One of the lawyers, Li Baiguang, said it was extremely difficult to win such cases, but that when they ended at least officials stopped harassing these Christians.

Baiguang was scheduled to meet with members of the U.S. Congress in Beijing in June, but officials detained him and one other lawyer to prevent them from attending the meeting. Several other lawyers were warned not to attend or they would face severe consequences.

 

Bookstore Owner’s Health Worsens

Christian bookstore owner Shi Weihan, detained without charges by authorities on March 19, has suffered a rapid deterioration in health. In addition, officials have reportedly convinced Shi to sign a “confession” convicting him of engaging in the printing and distribution of a large number of illegal publications.

China Aid Association (CAA) reported on Thursday (July 31) that Shi’s weight had dropped by more than 10 kilograms (22 pounds). Shi suffers from diabetes, a condition exacerbated by a poor diet and restricted access to appropriate medication.
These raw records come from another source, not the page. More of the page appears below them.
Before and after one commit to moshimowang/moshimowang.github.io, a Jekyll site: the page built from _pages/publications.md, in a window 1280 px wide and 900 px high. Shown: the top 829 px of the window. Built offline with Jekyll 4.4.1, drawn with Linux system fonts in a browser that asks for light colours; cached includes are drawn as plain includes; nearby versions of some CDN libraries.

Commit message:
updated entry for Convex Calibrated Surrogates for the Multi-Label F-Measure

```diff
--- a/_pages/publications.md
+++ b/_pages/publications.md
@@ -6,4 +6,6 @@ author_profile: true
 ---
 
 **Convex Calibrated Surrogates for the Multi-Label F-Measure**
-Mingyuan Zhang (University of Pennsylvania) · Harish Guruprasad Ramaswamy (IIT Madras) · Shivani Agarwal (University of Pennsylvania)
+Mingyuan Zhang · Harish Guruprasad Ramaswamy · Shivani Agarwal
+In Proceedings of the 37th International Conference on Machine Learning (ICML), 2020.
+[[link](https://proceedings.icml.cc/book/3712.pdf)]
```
Shi’s bookstore continues to operate in its prime location near the Olympic Village, according to Compass sources.

The bookstore is registered with authorities, and Shi had permission to sell Bibles and other Christian materials. Officials objected, however, when Shi printed some Bibles and Christian literature without authorization for distribution to local house churches, according to Asia Times Online.
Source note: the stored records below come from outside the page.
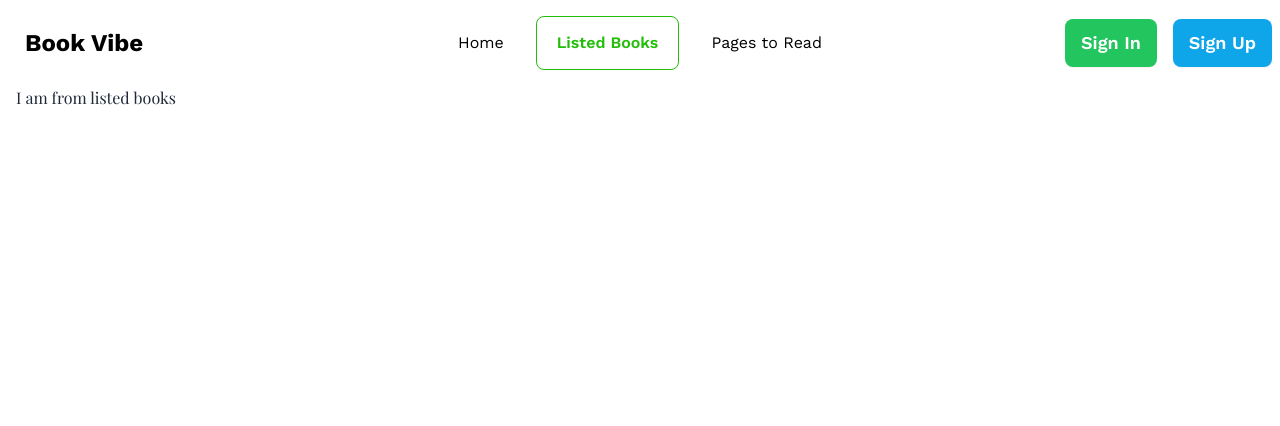
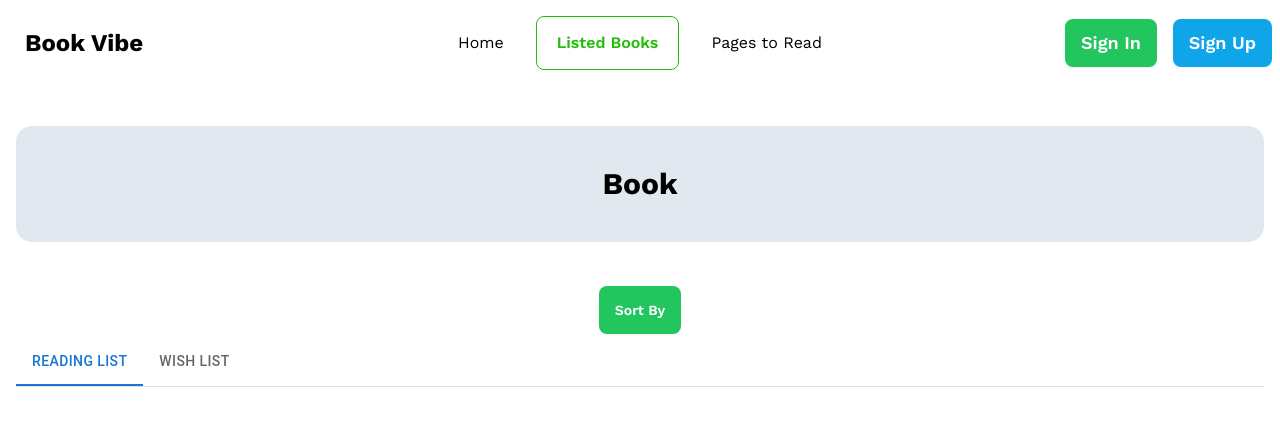
Before and after one commit to Allsamir/Book-Vibe, a React (Vite) app: page /listed-books in a window 1280 px wide. Shown: the top 426 px of the page. Built offline with nearby package versions, Linux system fonts and the light colour scheme; a web font is replaced by a local one.

Commit message:
Listed page tabs done

```diff
--- a/package.json
+++ b/package.json
@@ -10,12 +10,16 @@
     "preview": "vite preview"
   },
   "dependencies": {
+    "@emotion/react": "^11.11.4",
+    "@emotion/styled": "^11.11.0",
+    "@mui/material": "^5.15.14",
     "localforage": "^1.10.0",
     "match-sorter": "^6.3.4",
     "react": "^18.2.0",
     "react-dom": "^18.2.0",
     "react-icons": "^5.0.1",
     "react-router-dom": "^6.22.3",
+    "react-toastify": "^10.0.5",
     "sort-by": "^1.2.0"
   },
   "devDependencies": {
--- a/src/components/BookDetails.tsx
+++ b/src/components/BookDetails.tsx
@@ -1,6 +1,8 @@
 import React from "react";
 import { useParams, useLoaderData } from "react-router-dom";
 import { saveDataToLocalStorage } from "../util/manageLocalStorage";
+import { ToastContainer, toast } from "react-toastify";
+import "react-toastify/dist/ReactToastify.css";
 
 interface Books {
   bookId: number;
@@ -23,9 +25,53 @@ const BookDetails: React.FC = () => {
     ? books.find((book) => book.bookId === parseInt(bookID))
     : undefined;
 
-  const handleData = (key: string) => {
-    saveDataToLocalStorage(key, book as Books);
-    saveDataToLocalStorage(key, book as Books);
+  const handleDataOfReadingList = (key: string) => {
+    const [isDataExitsInReadingList, dataOfReadingList] =
+      saveDataToLocalStorage(key, book as Books);
+
+    if (isDataExitsInReadingList) {
+      toast.warning("Already exists in Reading List !", {
+        position: "top-right",
+      });
+    } else {
+      dataOfReadingList.push(book);
+      localStorage.setItem(key, JSON.stringify(dataOfReadingList));
+      toast.success("Added to Reading List !", {
+        position: "top-right",
+      });
+    }
+  };
+
+  const handleDataOfWishList = (key: string) => {
+    const [isDataExitsInWishList, dataOfWishList] = saveDataToLocalStorage(
+      key,
+      book as Books
+    );
+    const [isDataExitsInReadingList] = saveDataToLocalStorage(
+      "readingList",
+      book as Books
+    );
+
+    if (isDataExitsInWishList) {
+      toast.warning("Already exists in Wish List !", {
+        position: "top-right",
+      });
+    } else {
+      if (isDataExitsInReadingList) {
+        toast.warning(
+          "You have already read this book enable to add in Wish List !",
+          {
+            position: "top-right",
+          }
+        );
+      } else {
+        toast.success("Added to Wish List !", {
+          position: "top-right",
+        });
+        dataOfWishList.push(book);
+        localStorage.setItem(key, JSON.stringify(dataOfWishList));
+      }
+    }
   };
 
   if (!book)
@@ -97,7 +143,7 @@ const BookDetails: React.FC = () => {
         </div>
         <button
           onClick={() => {
-            handleData("readingList");
+            handleDataOfReadingList("readingList");
           }}
           className="btn btn-outline text-base-200 rounded-lg font-work mr-4 text-lg"
         >
@@ -105,13 +151,14 @@ const BookDetails: React.FC = () => {
         </button>
         <button
           onClick={() => {
-            handleData("wishList");
+            handleDataOfWishList("wishList");
           }}
           className="btn text-white bg-sky-400 rounded-lg border-none font-work mr-4 text-lg"
         >
           Wishlist
         </button>
       </div>
+      <ToastContainer />
     </div>
   );
 };
--- a/src/components/Listed-Bools/ListedBooks.tsx
+++ b/src/components/Listed-Bools/ListedBooks.tsx
@@ -1,18 +1,55 @@
 import React, { useEffect, useState } from "react";
 import { getDataFromLocalStorage } from "../../util/manageLocalStorage";
+import TabsOfRW from "./Tabs";
+
+interface Books {
+  bookId: number;
+  bookName: string;
+  author: string;
+  image: string;
+  review: string;
+  totalPages: number;
+  rating: number;
+  category: number;
+  tags: string[];
+  publisher: string;
+  yearOfPublishing: number;
+}
 
 const ListedBooks: React.FC = () => {
-  const [dataOfReadingList, setDataOfReadingList] = useState([]);
-  const [dataOfWishList, setDataOfWishList] = useState([]);
-
-  console.log(dataOfReadingList);
-  console.log(dataOfWishList);
+  const [dataOfReadingList, setDataOfReadingList] = useState<Books[]>([]);
+  const [dataOfWishList, setDataOfWishList] = useState<Books[]>([]);
 
   useEffect(() => {
     setDataOfReadingList(getDataFromLocalStorage("readingList"));
     setDataOfWishList(getDataFromLocalStorage("wishList"));
   }, []);
-  return <div>I am from listed books</div>;
+
+  return (
+    <div>
+      <div className="rounded-2xl bg-slate-200 text-center w-full py-10 my-10">
+        <h2 className="text-3xl text-black font-work font-bold">Book</h2>
+      </div>
+
+      <div className="text-center font-work">
+        <details className="dropdown">
+          <summary className="m-1 btn bg-green-500 text-white border-none">
+            Sort By
+          </summary>
+          <ul className="p-2 shadow menu dropdown-content z-[1] bg-green-500 text-white rounded-box w-52">
+            <li>
+              <a>Item 1</a>
+            </li>
+            <li>
+              <a>Item 2</a>
+            </li>
+          </ul>
+        </details>
+      </div>
+
+      <TabsOfRW readingList={dataOfReadingList} wishList={dataOfWishList} />
+    </div>
+  );
 };
 
 export default ListedBooks;
--- /dev/null
+++ b/src/components/Listed-Bools/Tabs.tsx
@@ -0,0 +1,90 @@
+import * as React from "react";
+import Tabs from "@mui/material/Tabs";
+import Tab from "@mui/material/Tab";
+import Typography from "@mui/material/Typography";
+import Box from "@mui/material/Box";
+
+interface TabPanelProps {
+  children?: React.ReactNode;
+  index: number;
+  value: number;
+}
+
+interface Books {
+  bookId: number;
+  bookName: string;
+  author: string;
+  image: string;
+  review: string;
+  totalPages: number;
+  rating: number;
+  category: number;
+  tags: string[];
+  publisher: string;
+  yearOfPublishing: number;
+}
+
+interface ChilProps {
+  readingList: Books[];
+  wishList: Books[];
+}
+
+function CustomTabPanel(props: TabPanelProps) {
+  const { children, value, index, ...other } = props;
+
+  return (
+    <div
+      role="tabpanel"
+      hidden={value !== index}
+      id={`simple-tabpanel-${index}`}
+      aria-labelledby={`simple-tab-${index}`}
+      {...other}
+    >
+      {value === index && (
+        <Box sx={{ p: 3 }}>
+          <Typography>{children}</Typography>
+        </Box>
+      )}
+    </div>
+  );
+}
+
+function a11yProps(index: number) {
+  return {
+    id: `simple-tab-${index}`,
+    "aria-controls": `simple-tabpanel-${index}`,
+  };
+}
+
+export default function TabsOfRW(props: ChilProps) {
+  const [value, setValue] = React.useState(0);
+
+  const handleChange = (event: React.SyntheticEvent, newValue: number) => {
+    setValue(newValue);
+  };
+
+  return (
+    <Box sx={{ width: "100%" }}>
+      <Box sx={{ borderBottom: 1, borderColor: "divider" }}>
+        <Tabs
+          value={value}
+          onChange={handleChange}
+          aria-label="basic tabs example"
+        >
+          <Tab label="Reading List" {...a11yProps(0)} />
+          <Tab label="Wish List" {...a11yProps(1)} />
+        </Tabs>
+      </Box>
+      <CustomTabPanel value={value} index={0}>
+        {props.readingList.map((book, index) => (
+          <div key={index}>Book name: {book.bookName}</div>
+        ))}
+      </CustomTabPanel>
+      <CustomTabPanel value={value} index={1}>
+        {props.wishList.map((book, index) => (
+          <div key={index}>Book name: {book.bookName}</div>
+        ))}
+      </CustomTabPanel>
+    </Box>
+  );
+}
--- a/src/index.css
+++ b/src/index.css
@@ -14,4 +14,10 @@ a.active {
   padding: 0.88rem 1.25rem;
   border-radius: 0.5rem;
   font-weight: 600;
+  transition: 0.5s;
 }
+a.active:hover {
+  background-color: #23be0a;
+  color: white;
+  transition: 0.5s;
+}
--- a/src/util/manageLocalStorage.ts
+++ b/src/util/manageLocalStorage.ts
@@ -18,13 +18,7 @@ export const saveDataToLocalStorage = (key: string, book: Books) => {
     const dataListData = JSON.parse(dataFromLocalStorage) || [];
 
     const isDataExists = dataListData.find((boi: Books) => boi.bookId === book.bookId)
-
-    if (isDataExists) {
-      alert("Data exists");
-    } else {
-      dataListData.push(book);
-      localStorage.setItem(key, JSON.stringify(dataListData));
-    }
+    return [isDataExists, dataListData]
 }
 
 export const getDataFromLocalStorage = (key: string) => {
```
Also changed, not shown: 1 other file (tests, documents, lock files or other folders).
Despite a law restricting detention without charges to a maximum of two months, officials in June stated they would delay action on the case indefinitely. By late June, they had granted only one visit by Shi’s lawyer, Zhang Xingshui.

 

Elsewhere in China

Officials also evicted Christian rights activist Hua Huiqi from his home in Beijing on July 2. After using a heavy hammer to break down the doors and locks of his apartment, they beat Hua’s brother and forced the entire family, including Hua’s 90-year-old father, onto the street with their furniture, CAA reported.
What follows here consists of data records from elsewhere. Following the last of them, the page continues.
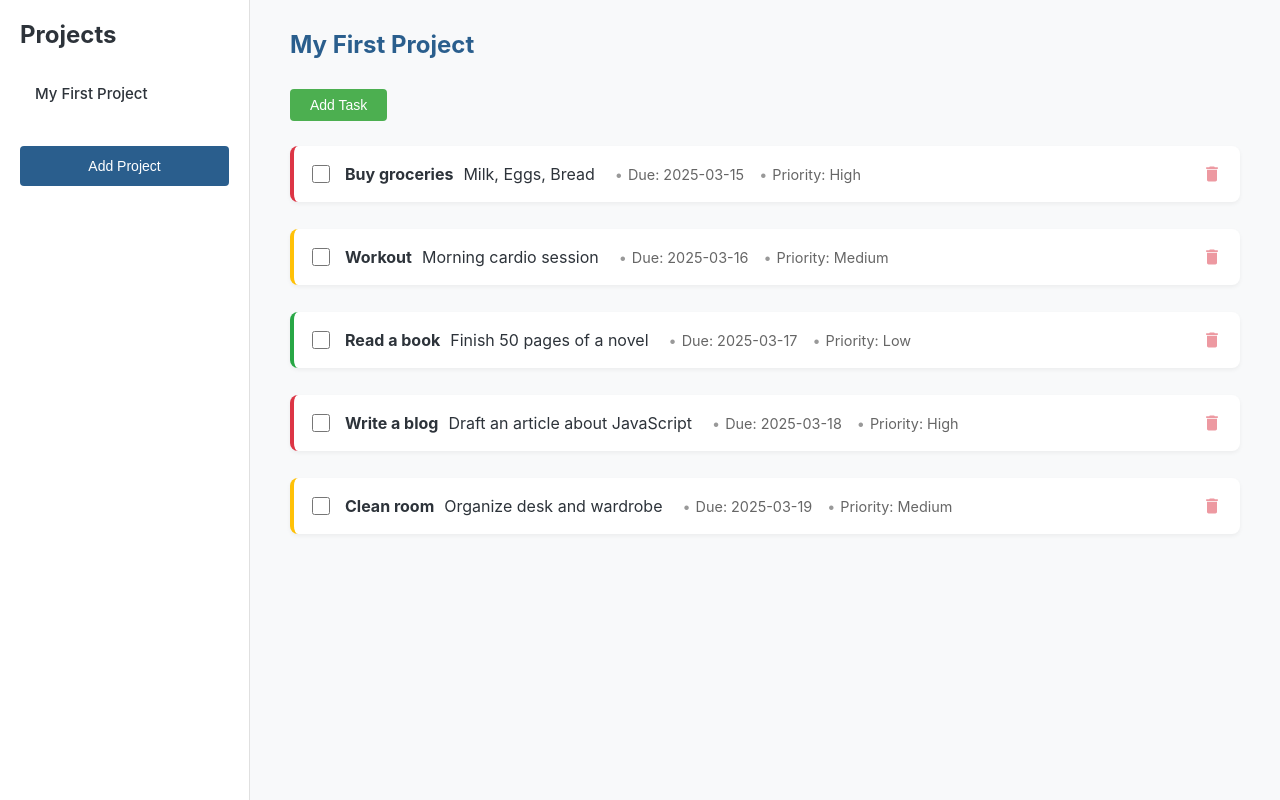
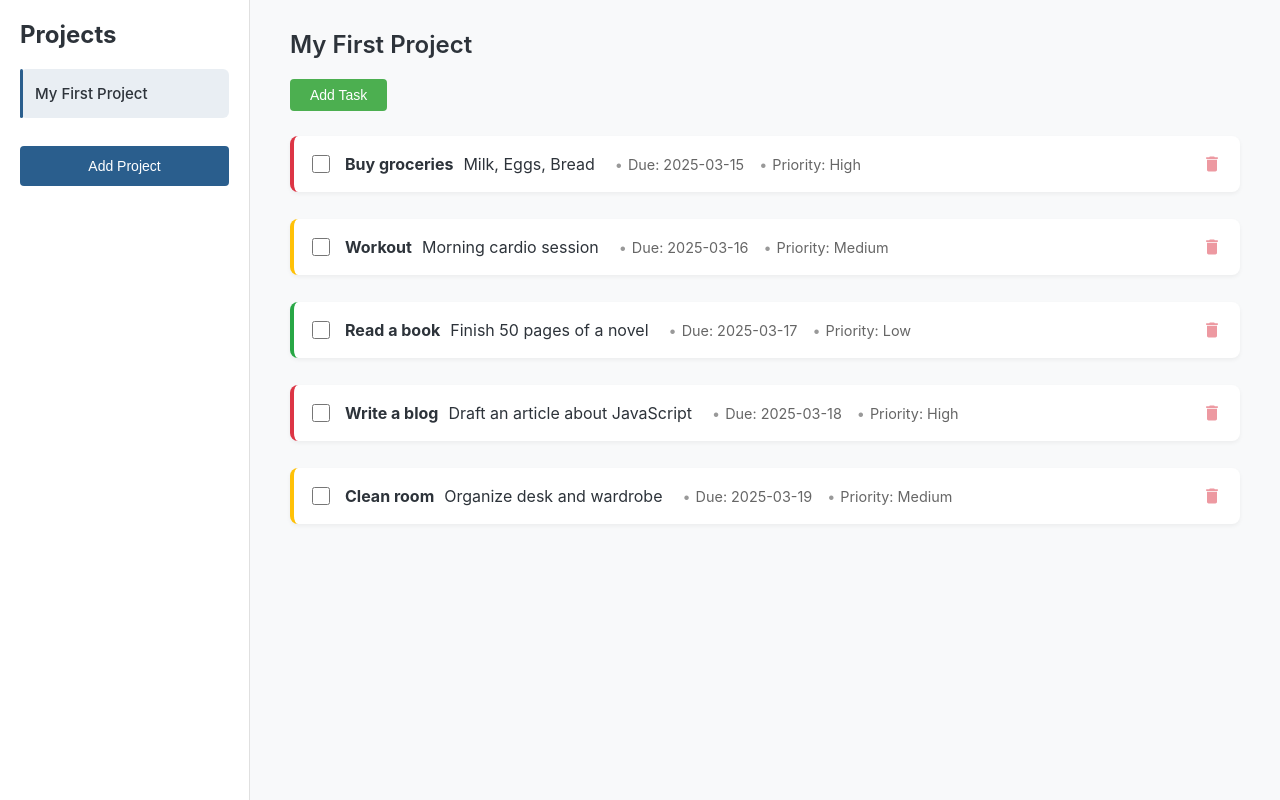
Before and after one commit to aneesh199608/to-do-list, a website built with webpack: page src/index.html in a window 1280 px wide. Built offline with nearby package versions, Linux system fonts and the light colour scheme.

Commit message:
feat: add project selection which dynamically updates the task container

```diff
--- a/src/modules/ProjectUI.js
+++ b/src/modules/ProjectUI.js
@@ -9,6 +9,9 @@ export default class ProjectUI {
     UI.toDoList.projects.forEach(project => {
       const projectElement = document.createElement('div');
       projectElement.classList.add('project');
+      if (UI.toDoList.getCurrentProject()?.name === project.name) {
+        projectElement.classList.add('selected');
+      }
       projectElement.innerHTML = `
         <h3 data-project="${project.name}">${project.name}</h3>
         <button data-delete-project="${project.name}">Delete</button>
@@ -22,6 +25,8 @@ export default class ProjectUI {
   static setupProjectEventListeners() {
     document.querySelectorAll('[data-project]').forEach(projectEl => {
       projectEl.addEventListener('click', (e) => {
+        document.querySelectorAll('.project').forEach(p => p.classList.remove('selected'));
+        e.target.closest('.project').classList.add('selected');
         UI.selectProject(e.target.dataset.project);
       });
     });
--- a/src/modules/ToDoList.js
+++ b/src/modules/ToDoList.js
@@ -2,17 +2,18 @@ import Project from './Project.js';
 
 export default class ToDoList {
     constructor() {
-        this.project = [];
+        this.projects = [];
         this.currentProject = null;
     }
 
     addProject(project) {
         if (project instanceof Project) {
             this.projects.push(project);
+            // Set as current project if it's the first one
+            if (!this.currentProject) {
+                this.currentProject = project;
+            }
         }
-        if (!this.currentProject) {
-            this.currentProject = project;
-          }
     }
 
     removeProject(index) {
@@ -29,7 +30,12 @@ export default class ToDoList {
           project.name = newName;
         }
     }
+
+    setCurrentProject(project) {
+        this.currentProject = project;
+    }
+
     getCurrentProject() {
         return this.currentProject;
-      }
+    }
 }
--- a/src/modules/UI.js
+++ b/src/modules/UI.js
@@ -24,7 +24,9 @@ export default class UI {
     FormHandler.onProjectSubmit = (projectName) => {
       const project = new Project(projectName);
       UI.toDoList.addProject(project);
+      UI.toDoList.setCurrentProject(project);
       ProjectUI.renderProjects();
+      TaskUI.renderTasks();
     };
 
     FormHandler.onTaskSubmit = (taskData) => {
@@ -65,8 +67,11 @@ export default class UI {
   }
 
   static selectProject(projectName) {
-    UI.toDoList.setCurrentProject(projectName);
-    TaskUI.renderTasks();
+    const project = UI.toDoList.getProject(projectName);
+    if (project) {
+      UI.toDoList.setCurrentProject(project);
+      TaskUI.renderTasks();
+    }
   }
 
   static removeProject(projectName) {
--- a/src/styles.css
+++ b/src/styles.css
@@ -45,18 +45,35 @@ body {
 }
 
 .project {
+  position: relative;
   display: flex;
   justify-content: space-between;
   align-items: center;
   padding: 12px 15px;
   border-radius: 6px;
   margin-bottom: 8px;
-  transition: background 0.2s;
+  transition: all 0.2s ease;
   cursor: pointer;
 }
 
-.project:hover {
-  background: var(--hover-bg);
+.project.selected {
+  background-color: rgba(42, 94, 141, 0.1);
+  color: var(--primary-color);
+}
+
+.project.selected::before {
+  content: '';
+  position: absolute;
+  left: 0;
+  top: 0;
+  bottom: 0;
+  width: 3px;
+  background-color: var(--primary-color);
+  border-radius: 3px;
+}
+
+.project:hover:not(.selected) {
+  background-color: var(--hover-bg);
 }
 
 .project h3 {
@@ -82,11 +99,9 @@ body {
 /* Task Area */
 #project-title {
   font-size: 24px;
-  margin-bottom: 30px;
-  color: var(--primary-color);
-  display: flex;
-  align-items: center;
-  gap: 15px;
+  font-weight: 600;
+  margin-bottom: 20px;
+  color: var(--text-color);
 }
 
 #add-task-btn {
```
Also changed, not shown: dist/bundle.js.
On July 6, officials moved Pastor Zhang Zhongxin of Jiaxiang county, Shandong province to a labor camp to begin two years of re-education through labor. With the help of a lawyer, Zhang’s wife Wang Guiyun has since submitted an appeal to the Jining City district court asking it to withdraw the labor camp sentence, CAA reported last month.

On July 14, police raided the home of Lu Xiaoai, a fellow church member of Zhang and Wang, seizing Bibles and Christian materials. They also investigated church member Lian Dehai, seizing Christian material from his home and placing him in criminal detention.

Police then proceeded to carry out several other raids on the homes of house church members in Jiaxiang county.

CAA reported on other incidents in Beijing municipality, Gansu and Henan provinces during June and July.

At Olympic venues however, China has presented a different face, with clergy from the five accepted religious groups providing official religious services to athletes and other visitors. The Chinese Olympic committee has granted athletes permission to bring personal religious articles into the Olympic village and permission for well-known evangelist Luis Palau to distribute his evangelistic book, “A Friendly Dialogue Between an Atheist and a Christian,” to athletes and coaches during the Games.

In June, Chinese authorities announced they would print 50,000 gospel booklets – including 10,000 Chinese-English complete Bibles – for distribution during the Games.

In July, the state newspaper Xinhua published a visitors’ guide to churches in Beijing. The article gave a brief history of the Catholic and Protestant streams of Christianity but made only a brief mention of four Catholic churches in the capital.

Xinhua also noted that “since the Chinese constitution was amended in 1982 to allow freedom of religion,” the number of Christians in China had “surpassed 16 million,” an official figure given by the China Christian Council, an agency representing government-approved Protestant churches.

Compass sources, however, estimate there are at least 60 million evangelical Christians in China: 10 million in major house church networks, 35 million in independent rural house churches and 15 million in independent urban house churches. In addition, there are 15 million Catholics and 15 million members of the official Three-Self Patriotic Movement church.

Report from Compass Direct News